This part I disagree with.
Originally Posted by 2F/2F
Get a college education and a degree in something you are passionate about. That can't be taken away from you and can only help. Get into a field you love and then if possible bring photography into it.
Originally Posted by 2F/2F
Originally Posted by st3ve
Everybody who has the means and the aptitude owes it to themselves and to society as a whole to go to college and finish a degree. The program of study should be something you are very interested in (and it isn't always obvious what one is interested in right off). It does not really even matter what you study...as long as it is interesting to you. You end up working the rest of your life....always for somebody else. College is an investment in you and it pays off many times over.
And this is what I shall be facing shortly.
United States Navy
No, wait, that is a lousy idea forget I typed that.
I can make jokes like that now that I am retired from that company.
A typical person's brain does not even become fully formed and wired until their early/mid 20's. At 18 I would suggest opening oneself up to all the possibilities -- college is good for that, especially if one is not self-motivated to experiment and study.
If one KNOWS that one wants to be a pro photographer, then go for it. But if one just thinks that photography would be an interesting way to earn a living, then keep one's eyes open to the whole world of possibilities.
What do you want to photograph?
What career would open doors to enable you to take those photographs? Like travel? One of my friends is married to someone in the oil business who travels all over the world, staying in places for months at a time. Want to do more model based commercial work? Figure out what steady job with flexible hours you can do somewhere with lots of people - another friend is working odds and ends in LA while focusing on her art in her spare time. Want to photograph war zones? I have a friend in the military who occasionally makes time to photograph.

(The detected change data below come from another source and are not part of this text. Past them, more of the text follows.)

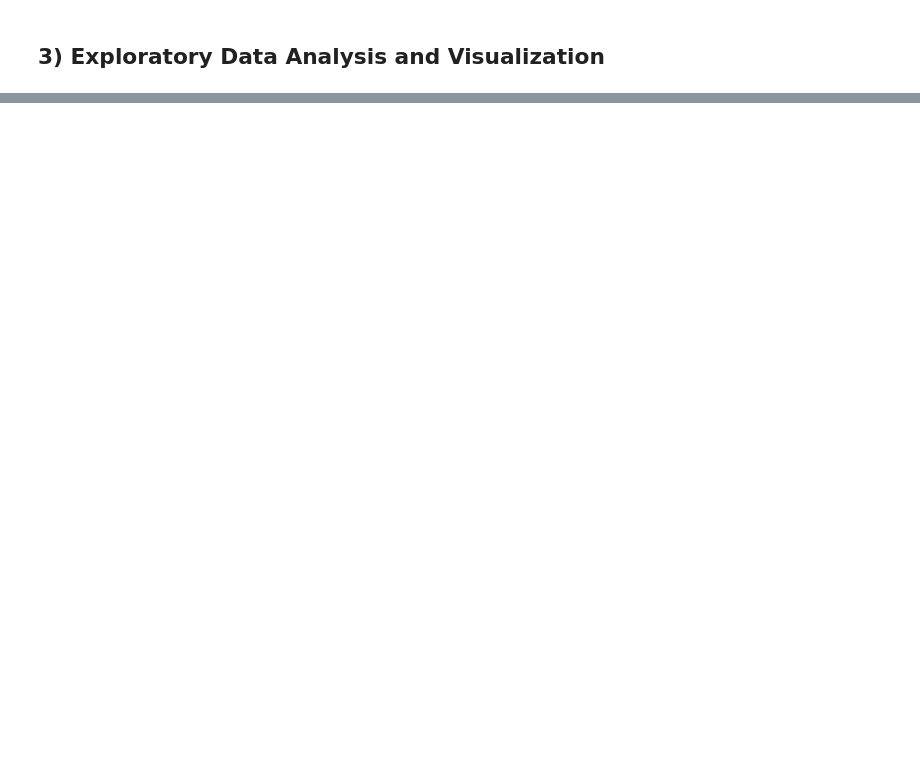
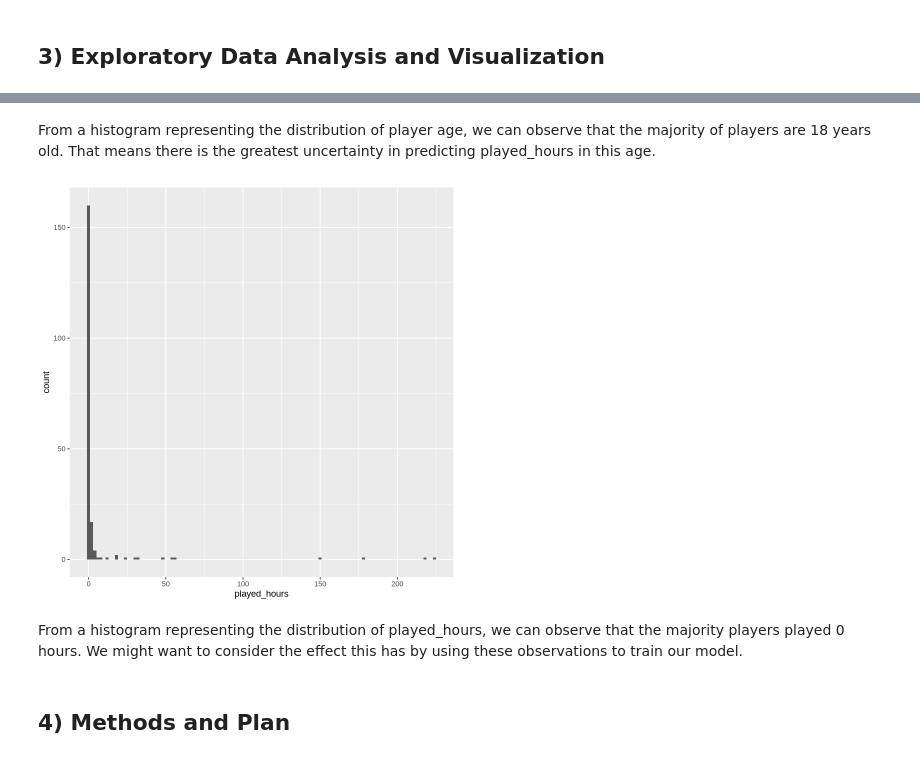
Before and after one commit to audreyw28/DSCI-100-Project, a Jupyter notebook: individual_project_planning.ipynb, the cells around one changed output, grey strips where cells are left out. Drawn from its saved outputs; the diff is of its cells as text; code cells hidden in the pictures; blank space fills up the shorter version.

```diff
--- a/individual_project_planning.ipynb
+++ b/individual_project_planning.ipynb
@@ -162,0 +217,12 @@ The players dataset will make this regression problem possible by providing the
+# %% [markdown]
+From a histogram representing the distribution of player age, we can observe that the majority of players are 18 years old. That means there is the greatest uncertainty in predicting played_hours in this age.
+# %%
+played_hours_distribution <- ggplot(players, aes(x = played_hours)) +
+    geom_histogram(binwidth = 2)
+played_hours_distribution
+# %% [output]
+[figure, added]
+# %% [markdown]
+From a histogram representing the distribution of played_hours, we can observe that the majority players played 0 hours. We might want to consider the effect this has by using these observations to train our model.
+# %% [markdown]
+## 4) Methods and Plan
```
Also changed, not shown: parts of 16 cells of this notebook.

Depending on what you want to shoot, simply getting access may be one of your biggest barriers. Finding a job that provides that access is another potential in while giving you a stable base from which you can build yourself up.
Thats just me though - I am financially conservative. I was set on a career long before I realized how important photography was to me. My job covers the bills but isn't really opening any doors for me artistically (aside from working with some good artists and a few other hobbyist photographers)
education is never wasted, and can never be taken away ...
a well rounded education can help in a career of photography
giving a better understanding of the subject matter.
getting an apprenticeship while studying in a university,
working with a professional in the area he or she may have an interest,
may be a good idea. it will give him/her a better understanding
of what being a professional photographer is all about. these days it is less
about photography and more about other things.
A friend who's a highly successful Advertising & Commercial photographer began by assisting for a Summer before doing his degree, chose the right course/University very carefully which allowed for placement with a top London photographer for a few months.
He then made sure he learnt all the skills he already knew he needed. Within 2-3 years of his degree he was shooting for major International clients, covering the Le Mans 24 hr race for a sponsor, photographing their calendar in exotic locations etc.
As everyone one else says education is important, but one that allows work experience is going to fast track you in the right direction.
Whilst this is true, education doesn't always have to mean a degree. It could be education through experience.
Originally Posted by jnanian
I never take ownership of a degree as competence in anything. It just means someone has attended university and managed to find the correct answers in the exams.
In the last few years we have employed a couple of people with degrees in electronics. One of them didn't know which way to wire up an LED (something I learned when I was about ten) and the other had a similar in depth knowledge of the subject.
I would hope these are exceptions to the rule but I hear similar stories from others.
"On our last night ashore, drink to the foam!!!" is a good way to spend the next four years...
Originally Posted by bblhed